■ ASSIGNMENT ■
Search the records below for "Event"; copy each line that has it.
*** GIVEN RECORDS ***
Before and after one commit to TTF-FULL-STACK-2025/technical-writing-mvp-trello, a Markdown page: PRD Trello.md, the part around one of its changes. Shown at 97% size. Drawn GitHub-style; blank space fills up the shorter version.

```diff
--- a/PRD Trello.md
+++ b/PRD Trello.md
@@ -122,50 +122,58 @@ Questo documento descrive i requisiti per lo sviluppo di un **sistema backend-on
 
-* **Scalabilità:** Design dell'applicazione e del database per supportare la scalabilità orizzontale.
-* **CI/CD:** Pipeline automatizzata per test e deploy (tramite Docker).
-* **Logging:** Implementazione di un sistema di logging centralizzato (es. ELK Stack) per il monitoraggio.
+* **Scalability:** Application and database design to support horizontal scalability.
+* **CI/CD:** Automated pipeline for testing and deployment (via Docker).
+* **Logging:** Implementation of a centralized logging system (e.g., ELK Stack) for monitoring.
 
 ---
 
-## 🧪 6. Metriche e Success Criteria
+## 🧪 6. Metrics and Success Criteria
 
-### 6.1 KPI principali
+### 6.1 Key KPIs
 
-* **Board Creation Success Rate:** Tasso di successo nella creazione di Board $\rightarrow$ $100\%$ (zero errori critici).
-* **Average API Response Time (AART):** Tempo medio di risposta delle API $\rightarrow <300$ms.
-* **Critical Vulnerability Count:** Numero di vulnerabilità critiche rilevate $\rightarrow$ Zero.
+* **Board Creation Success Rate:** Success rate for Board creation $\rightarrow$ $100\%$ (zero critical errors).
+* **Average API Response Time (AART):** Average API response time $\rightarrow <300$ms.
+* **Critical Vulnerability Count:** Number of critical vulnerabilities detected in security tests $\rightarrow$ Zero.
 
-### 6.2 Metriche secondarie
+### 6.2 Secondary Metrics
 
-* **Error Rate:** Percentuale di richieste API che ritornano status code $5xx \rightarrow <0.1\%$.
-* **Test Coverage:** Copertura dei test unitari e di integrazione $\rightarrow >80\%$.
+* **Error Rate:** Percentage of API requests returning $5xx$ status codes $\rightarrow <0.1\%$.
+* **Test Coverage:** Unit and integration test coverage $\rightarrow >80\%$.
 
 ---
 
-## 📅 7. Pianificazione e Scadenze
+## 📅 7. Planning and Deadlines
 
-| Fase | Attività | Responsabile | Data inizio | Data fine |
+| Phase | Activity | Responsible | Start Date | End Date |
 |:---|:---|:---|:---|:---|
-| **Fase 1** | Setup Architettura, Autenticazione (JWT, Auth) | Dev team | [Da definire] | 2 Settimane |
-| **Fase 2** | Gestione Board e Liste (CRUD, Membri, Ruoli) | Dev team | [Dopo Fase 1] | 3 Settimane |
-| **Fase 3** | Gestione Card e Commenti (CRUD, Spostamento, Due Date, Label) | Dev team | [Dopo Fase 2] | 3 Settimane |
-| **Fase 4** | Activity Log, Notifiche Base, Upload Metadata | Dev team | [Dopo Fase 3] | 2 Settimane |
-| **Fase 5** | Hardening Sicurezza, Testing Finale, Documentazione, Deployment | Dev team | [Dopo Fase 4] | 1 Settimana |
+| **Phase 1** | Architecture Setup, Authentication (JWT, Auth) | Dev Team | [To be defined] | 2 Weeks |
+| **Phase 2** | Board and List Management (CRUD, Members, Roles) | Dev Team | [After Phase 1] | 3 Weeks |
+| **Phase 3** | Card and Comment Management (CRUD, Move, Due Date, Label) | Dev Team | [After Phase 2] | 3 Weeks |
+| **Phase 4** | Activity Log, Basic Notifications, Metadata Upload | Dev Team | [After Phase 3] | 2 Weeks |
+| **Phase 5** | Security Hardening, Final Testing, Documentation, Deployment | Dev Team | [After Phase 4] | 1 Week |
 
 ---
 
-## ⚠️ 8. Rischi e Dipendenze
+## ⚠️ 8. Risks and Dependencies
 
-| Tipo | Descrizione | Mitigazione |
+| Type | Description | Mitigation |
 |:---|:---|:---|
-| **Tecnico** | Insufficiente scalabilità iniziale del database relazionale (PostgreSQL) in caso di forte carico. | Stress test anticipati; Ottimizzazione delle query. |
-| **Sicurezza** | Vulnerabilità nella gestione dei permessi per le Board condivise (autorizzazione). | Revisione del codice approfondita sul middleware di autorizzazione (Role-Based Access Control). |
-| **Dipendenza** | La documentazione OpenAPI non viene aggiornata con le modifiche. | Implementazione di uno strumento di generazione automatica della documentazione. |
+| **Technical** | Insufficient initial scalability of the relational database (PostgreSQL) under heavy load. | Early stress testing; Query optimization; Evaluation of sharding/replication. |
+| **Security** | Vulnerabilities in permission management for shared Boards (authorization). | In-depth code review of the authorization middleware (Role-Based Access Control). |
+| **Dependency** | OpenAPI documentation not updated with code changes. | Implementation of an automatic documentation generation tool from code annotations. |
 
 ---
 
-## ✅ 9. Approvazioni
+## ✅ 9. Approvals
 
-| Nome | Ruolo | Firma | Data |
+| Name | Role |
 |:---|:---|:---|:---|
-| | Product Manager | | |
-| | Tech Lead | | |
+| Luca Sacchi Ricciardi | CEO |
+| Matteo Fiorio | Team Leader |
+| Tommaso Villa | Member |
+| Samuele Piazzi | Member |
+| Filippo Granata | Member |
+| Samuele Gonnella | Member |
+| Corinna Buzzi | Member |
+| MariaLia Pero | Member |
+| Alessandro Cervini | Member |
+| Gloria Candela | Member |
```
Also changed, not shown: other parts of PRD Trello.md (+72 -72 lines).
*** End of GIVEN RECORDS ***
*** GIVEN RECORDS ***
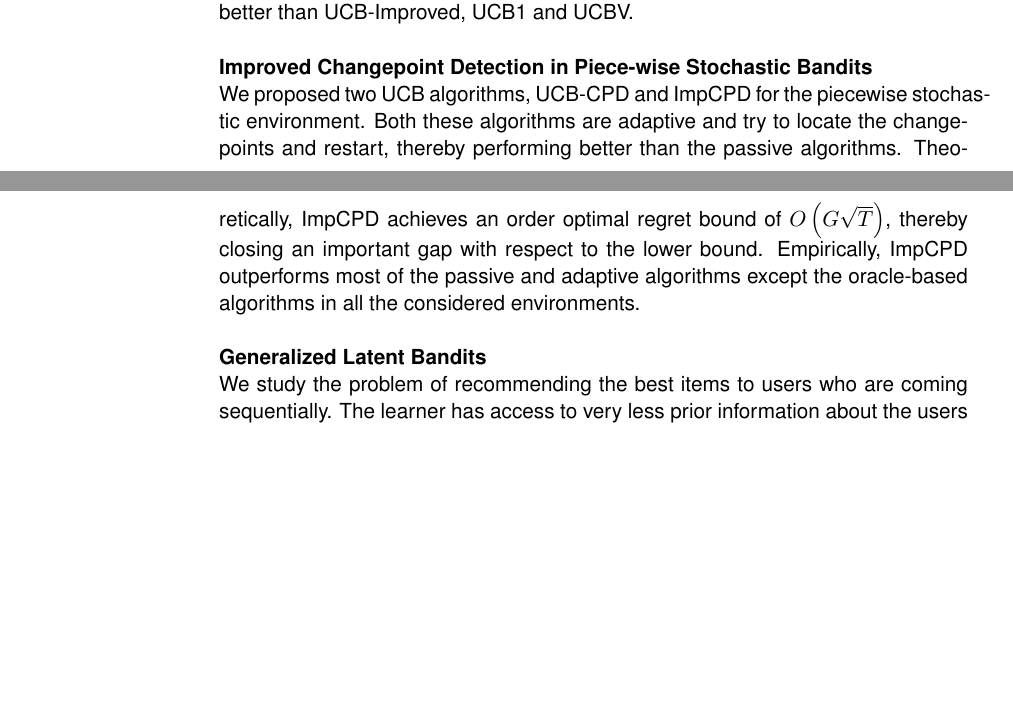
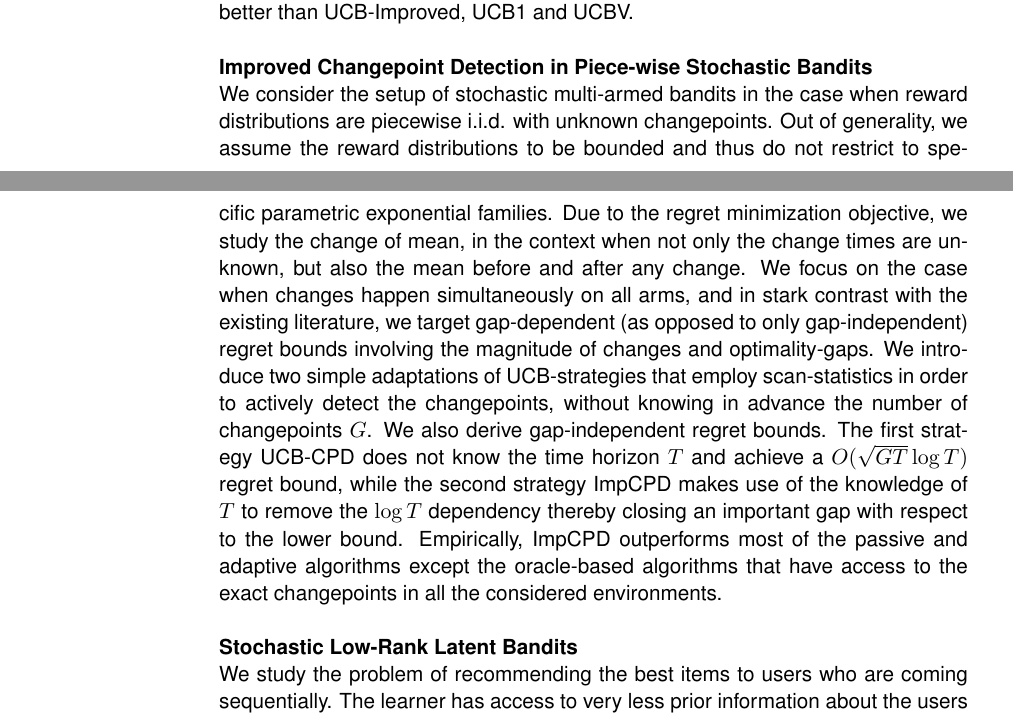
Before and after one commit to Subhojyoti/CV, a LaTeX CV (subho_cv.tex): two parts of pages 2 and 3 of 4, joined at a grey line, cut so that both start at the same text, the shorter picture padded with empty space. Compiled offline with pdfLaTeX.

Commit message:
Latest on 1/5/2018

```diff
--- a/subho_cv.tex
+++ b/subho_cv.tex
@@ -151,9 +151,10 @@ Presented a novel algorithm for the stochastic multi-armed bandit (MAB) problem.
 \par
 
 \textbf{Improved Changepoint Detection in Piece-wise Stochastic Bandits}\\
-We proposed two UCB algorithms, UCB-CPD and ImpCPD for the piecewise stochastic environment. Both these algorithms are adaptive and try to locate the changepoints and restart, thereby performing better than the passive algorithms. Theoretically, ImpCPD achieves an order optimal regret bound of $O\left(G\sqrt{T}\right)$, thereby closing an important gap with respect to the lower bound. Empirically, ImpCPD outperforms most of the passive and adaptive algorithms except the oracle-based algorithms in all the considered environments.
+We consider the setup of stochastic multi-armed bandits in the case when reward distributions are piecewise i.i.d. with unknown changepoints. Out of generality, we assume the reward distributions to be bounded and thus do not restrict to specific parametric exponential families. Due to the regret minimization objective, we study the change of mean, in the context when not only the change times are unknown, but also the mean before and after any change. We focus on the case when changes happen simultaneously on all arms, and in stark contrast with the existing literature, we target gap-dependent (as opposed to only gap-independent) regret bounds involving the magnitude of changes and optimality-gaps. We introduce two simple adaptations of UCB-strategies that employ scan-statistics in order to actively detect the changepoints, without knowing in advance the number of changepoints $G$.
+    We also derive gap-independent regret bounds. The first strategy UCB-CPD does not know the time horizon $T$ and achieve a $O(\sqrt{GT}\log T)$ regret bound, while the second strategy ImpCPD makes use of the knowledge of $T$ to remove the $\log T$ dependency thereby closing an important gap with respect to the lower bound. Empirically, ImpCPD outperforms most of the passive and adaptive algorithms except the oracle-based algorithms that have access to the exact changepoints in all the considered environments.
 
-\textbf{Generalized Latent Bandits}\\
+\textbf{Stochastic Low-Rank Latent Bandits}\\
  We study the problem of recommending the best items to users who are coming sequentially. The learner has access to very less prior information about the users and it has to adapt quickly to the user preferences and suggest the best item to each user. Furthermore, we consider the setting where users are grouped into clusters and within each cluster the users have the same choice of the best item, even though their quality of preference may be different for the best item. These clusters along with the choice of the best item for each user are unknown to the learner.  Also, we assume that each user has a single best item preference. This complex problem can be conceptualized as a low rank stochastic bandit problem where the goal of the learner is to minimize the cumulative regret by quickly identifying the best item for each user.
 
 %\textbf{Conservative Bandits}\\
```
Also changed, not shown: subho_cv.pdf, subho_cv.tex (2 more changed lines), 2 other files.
*** End of GIVEN RECORDS ***
*** GIVEN RECORDS ***
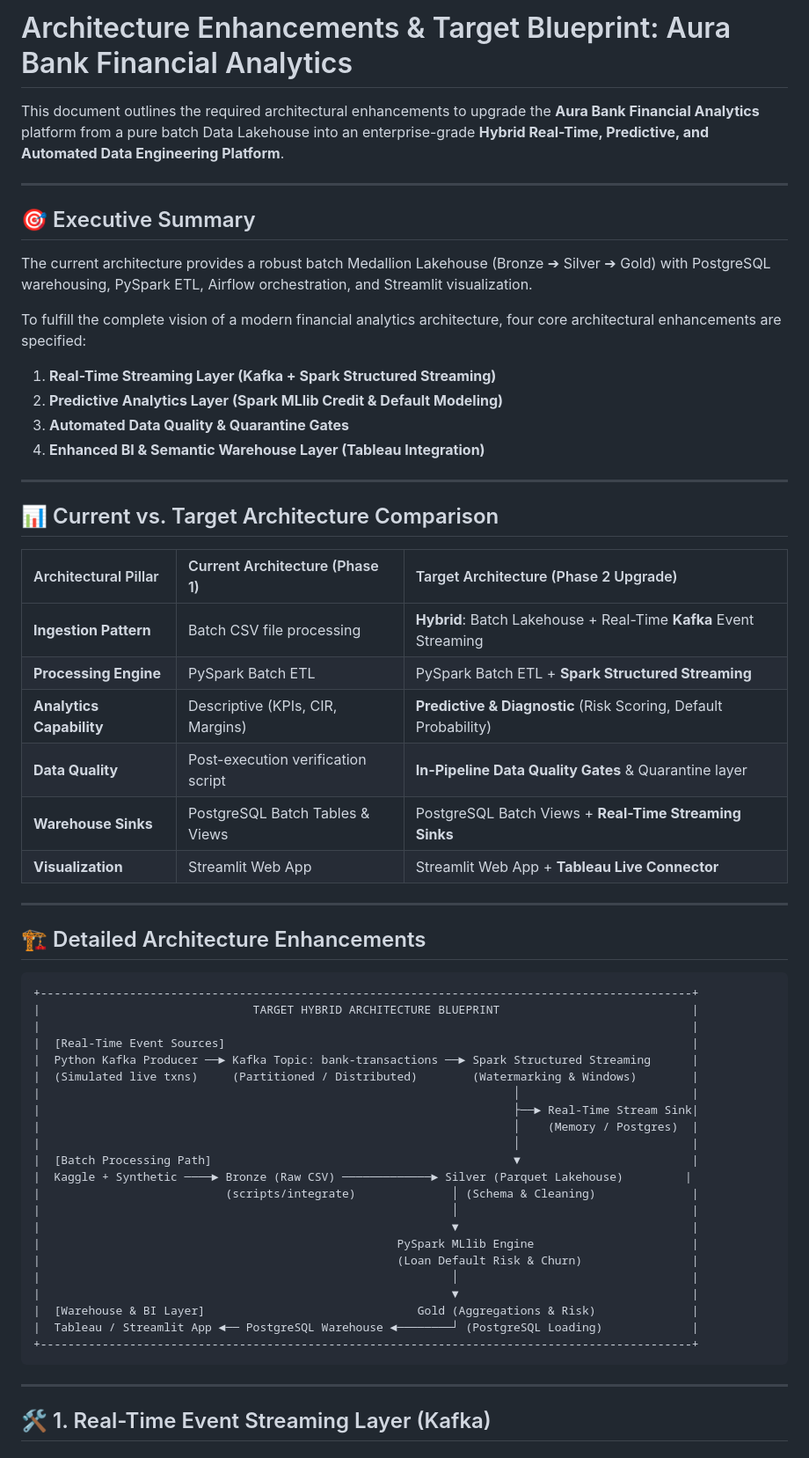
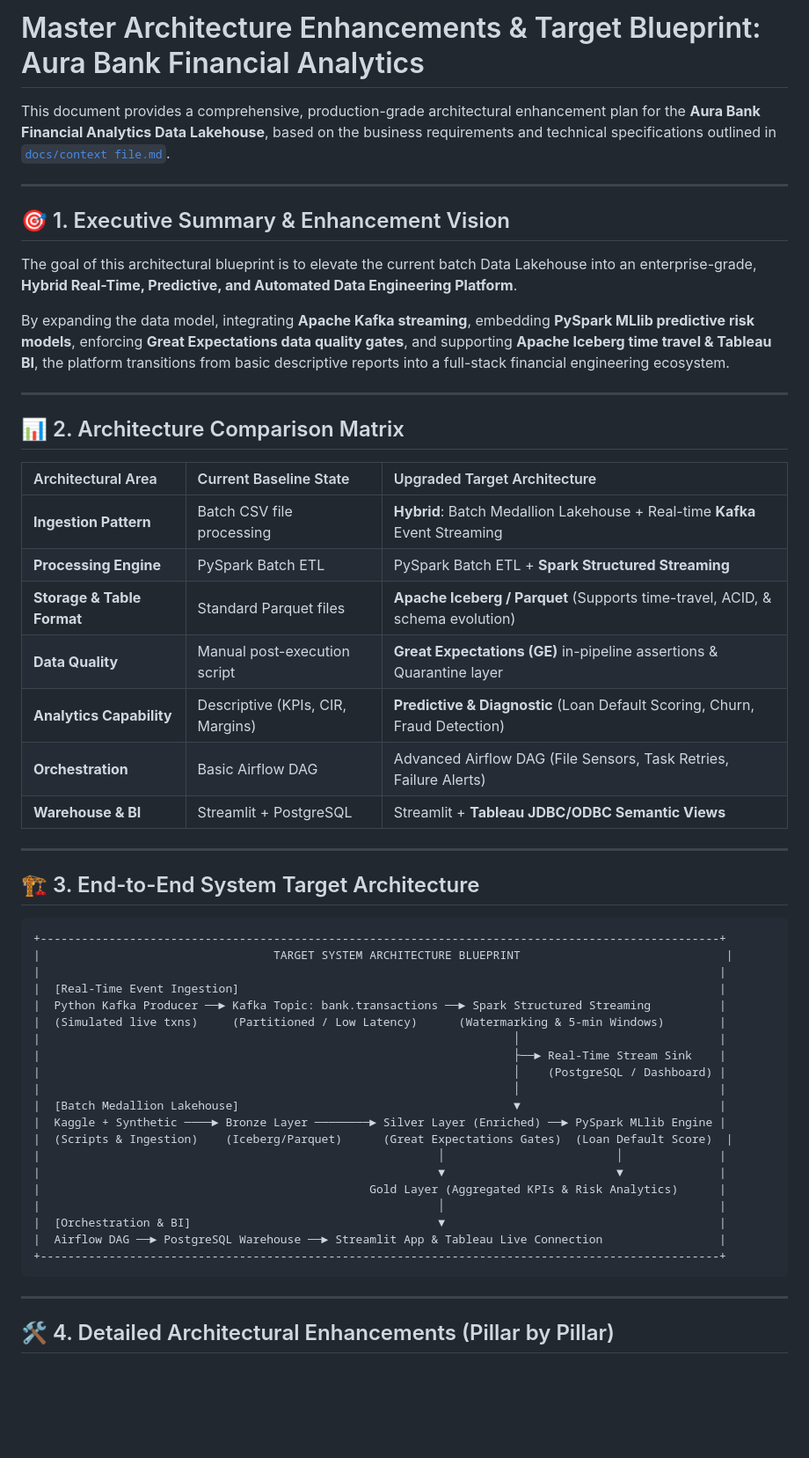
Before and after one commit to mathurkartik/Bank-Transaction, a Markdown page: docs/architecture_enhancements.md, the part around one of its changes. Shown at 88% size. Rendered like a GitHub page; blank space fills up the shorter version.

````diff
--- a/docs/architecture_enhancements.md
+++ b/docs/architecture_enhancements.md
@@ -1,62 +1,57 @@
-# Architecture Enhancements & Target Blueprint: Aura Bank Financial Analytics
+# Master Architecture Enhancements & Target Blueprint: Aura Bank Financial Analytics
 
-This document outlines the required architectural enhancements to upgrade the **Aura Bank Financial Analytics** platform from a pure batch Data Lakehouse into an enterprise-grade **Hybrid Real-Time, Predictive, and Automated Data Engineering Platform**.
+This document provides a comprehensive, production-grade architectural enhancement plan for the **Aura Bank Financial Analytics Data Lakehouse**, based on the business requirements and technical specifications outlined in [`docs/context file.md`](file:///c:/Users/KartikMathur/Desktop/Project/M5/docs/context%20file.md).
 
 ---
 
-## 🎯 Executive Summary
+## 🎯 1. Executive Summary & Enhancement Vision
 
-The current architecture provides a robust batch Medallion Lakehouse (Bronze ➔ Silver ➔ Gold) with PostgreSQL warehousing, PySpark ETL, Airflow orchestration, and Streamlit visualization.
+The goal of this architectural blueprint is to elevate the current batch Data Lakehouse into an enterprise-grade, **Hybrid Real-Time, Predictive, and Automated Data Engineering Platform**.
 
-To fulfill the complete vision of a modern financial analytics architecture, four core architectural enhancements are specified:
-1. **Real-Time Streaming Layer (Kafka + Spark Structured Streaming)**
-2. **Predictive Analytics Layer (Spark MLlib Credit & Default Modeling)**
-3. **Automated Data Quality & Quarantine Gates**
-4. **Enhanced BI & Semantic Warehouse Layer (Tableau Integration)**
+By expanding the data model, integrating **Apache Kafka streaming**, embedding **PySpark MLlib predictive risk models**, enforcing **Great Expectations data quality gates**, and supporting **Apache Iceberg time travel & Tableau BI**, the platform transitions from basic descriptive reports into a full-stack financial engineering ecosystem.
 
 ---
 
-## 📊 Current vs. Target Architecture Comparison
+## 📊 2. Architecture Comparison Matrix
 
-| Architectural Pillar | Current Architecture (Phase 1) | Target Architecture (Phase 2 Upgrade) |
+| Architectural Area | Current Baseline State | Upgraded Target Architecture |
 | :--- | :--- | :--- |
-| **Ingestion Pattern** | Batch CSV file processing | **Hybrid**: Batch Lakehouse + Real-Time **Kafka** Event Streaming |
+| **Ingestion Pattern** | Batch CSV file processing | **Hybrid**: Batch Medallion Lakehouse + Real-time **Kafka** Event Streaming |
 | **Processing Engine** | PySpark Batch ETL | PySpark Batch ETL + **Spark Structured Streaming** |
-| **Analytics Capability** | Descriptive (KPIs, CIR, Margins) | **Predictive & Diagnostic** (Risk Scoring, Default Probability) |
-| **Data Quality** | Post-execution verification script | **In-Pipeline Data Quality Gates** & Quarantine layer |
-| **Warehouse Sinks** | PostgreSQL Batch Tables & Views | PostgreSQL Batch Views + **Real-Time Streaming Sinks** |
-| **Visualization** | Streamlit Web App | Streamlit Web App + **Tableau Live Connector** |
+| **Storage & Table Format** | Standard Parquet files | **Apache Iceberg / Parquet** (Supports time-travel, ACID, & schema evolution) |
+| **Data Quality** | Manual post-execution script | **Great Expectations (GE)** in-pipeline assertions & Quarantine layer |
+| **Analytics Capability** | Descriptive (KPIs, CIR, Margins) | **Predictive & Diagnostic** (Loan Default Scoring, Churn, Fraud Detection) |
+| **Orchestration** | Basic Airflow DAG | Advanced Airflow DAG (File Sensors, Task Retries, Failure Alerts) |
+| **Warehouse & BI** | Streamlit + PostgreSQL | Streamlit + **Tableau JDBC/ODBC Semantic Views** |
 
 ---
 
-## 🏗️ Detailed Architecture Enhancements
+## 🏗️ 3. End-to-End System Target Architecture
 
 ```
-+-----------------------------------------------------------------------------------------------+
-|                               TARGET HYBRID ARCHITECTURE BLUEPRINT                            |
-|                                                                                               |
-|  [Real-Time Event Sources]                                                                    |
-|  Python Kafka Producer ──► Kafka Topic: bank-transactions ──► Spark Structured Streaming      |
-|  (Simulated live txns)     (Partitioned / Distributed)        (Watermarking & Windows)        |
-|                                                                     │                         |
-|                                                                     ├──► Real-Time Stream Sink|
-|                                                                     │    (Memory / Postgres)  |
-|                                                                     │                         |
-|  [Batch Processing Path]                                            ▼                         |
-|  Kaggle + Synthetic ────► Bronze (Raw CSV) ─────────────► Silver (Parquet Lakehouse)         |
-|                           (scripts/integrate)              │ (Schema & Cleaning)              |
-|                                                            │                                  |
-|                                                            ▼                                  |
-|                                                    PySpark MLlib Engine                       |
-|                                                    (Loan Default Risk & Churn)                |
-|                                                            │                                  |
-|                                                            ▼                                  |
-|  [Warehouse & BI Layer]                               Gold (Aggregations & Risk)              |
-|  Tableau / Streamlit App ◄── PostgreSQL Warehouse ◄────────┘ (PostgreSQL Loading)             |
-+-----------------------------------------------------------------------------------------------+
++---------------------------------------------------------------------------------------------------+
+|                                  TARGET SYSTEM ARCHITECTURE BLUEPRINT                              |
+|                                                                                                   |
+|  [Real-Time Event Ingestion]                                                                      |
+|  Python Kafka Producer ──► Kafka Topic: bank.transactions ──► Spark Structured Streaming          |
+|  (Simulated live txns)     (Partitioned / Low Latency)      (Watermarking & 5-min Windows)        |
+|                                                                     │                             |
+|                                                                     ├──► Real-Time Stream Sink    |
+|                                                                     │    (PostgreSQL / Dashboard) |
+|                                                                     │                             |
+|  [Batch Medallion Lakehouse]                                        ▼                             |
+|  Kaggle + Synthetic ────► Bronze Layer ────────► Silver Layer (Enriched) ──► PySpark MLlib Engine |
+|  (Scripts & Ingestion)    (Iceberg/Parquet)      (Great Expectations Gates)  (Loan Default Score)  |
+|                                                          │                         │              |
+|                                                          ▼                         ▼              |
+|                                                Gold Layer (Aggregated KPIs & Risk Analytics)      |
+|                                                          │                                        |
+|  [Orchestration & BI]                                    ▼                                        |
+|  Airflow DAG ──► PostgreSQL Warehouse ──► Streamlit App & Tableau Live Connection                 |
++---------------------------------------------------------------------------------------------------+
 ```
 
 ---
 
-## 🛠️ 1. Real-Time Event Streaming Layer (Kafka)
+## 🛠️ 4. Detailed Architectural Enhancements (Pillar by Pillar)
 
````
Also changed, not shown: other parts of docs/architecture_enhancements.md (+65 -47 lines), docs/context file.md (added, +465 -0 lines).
*** End of GIVEN RECORDS ***
■ WRITTEN ANSWER ■
-| **Ingestion Pattern** | Batch CSV file processing | **Hybrid**: Batch Lakehouse + Real-Time **Kafka** Event Streaming |
+| **Ingestion Pattern** | Batch CSV file processing | **Hybrid**: Batch Medallion Lakehouse + Real-time **Kafka** Event Streaming |
-|  [Real-Time Event Sources]                                                                    |
+|  [Real-Time Event Ingestion]                                                                      |
-## 🛠️ 1. Real-Time Event Streaming Layer (Kafka)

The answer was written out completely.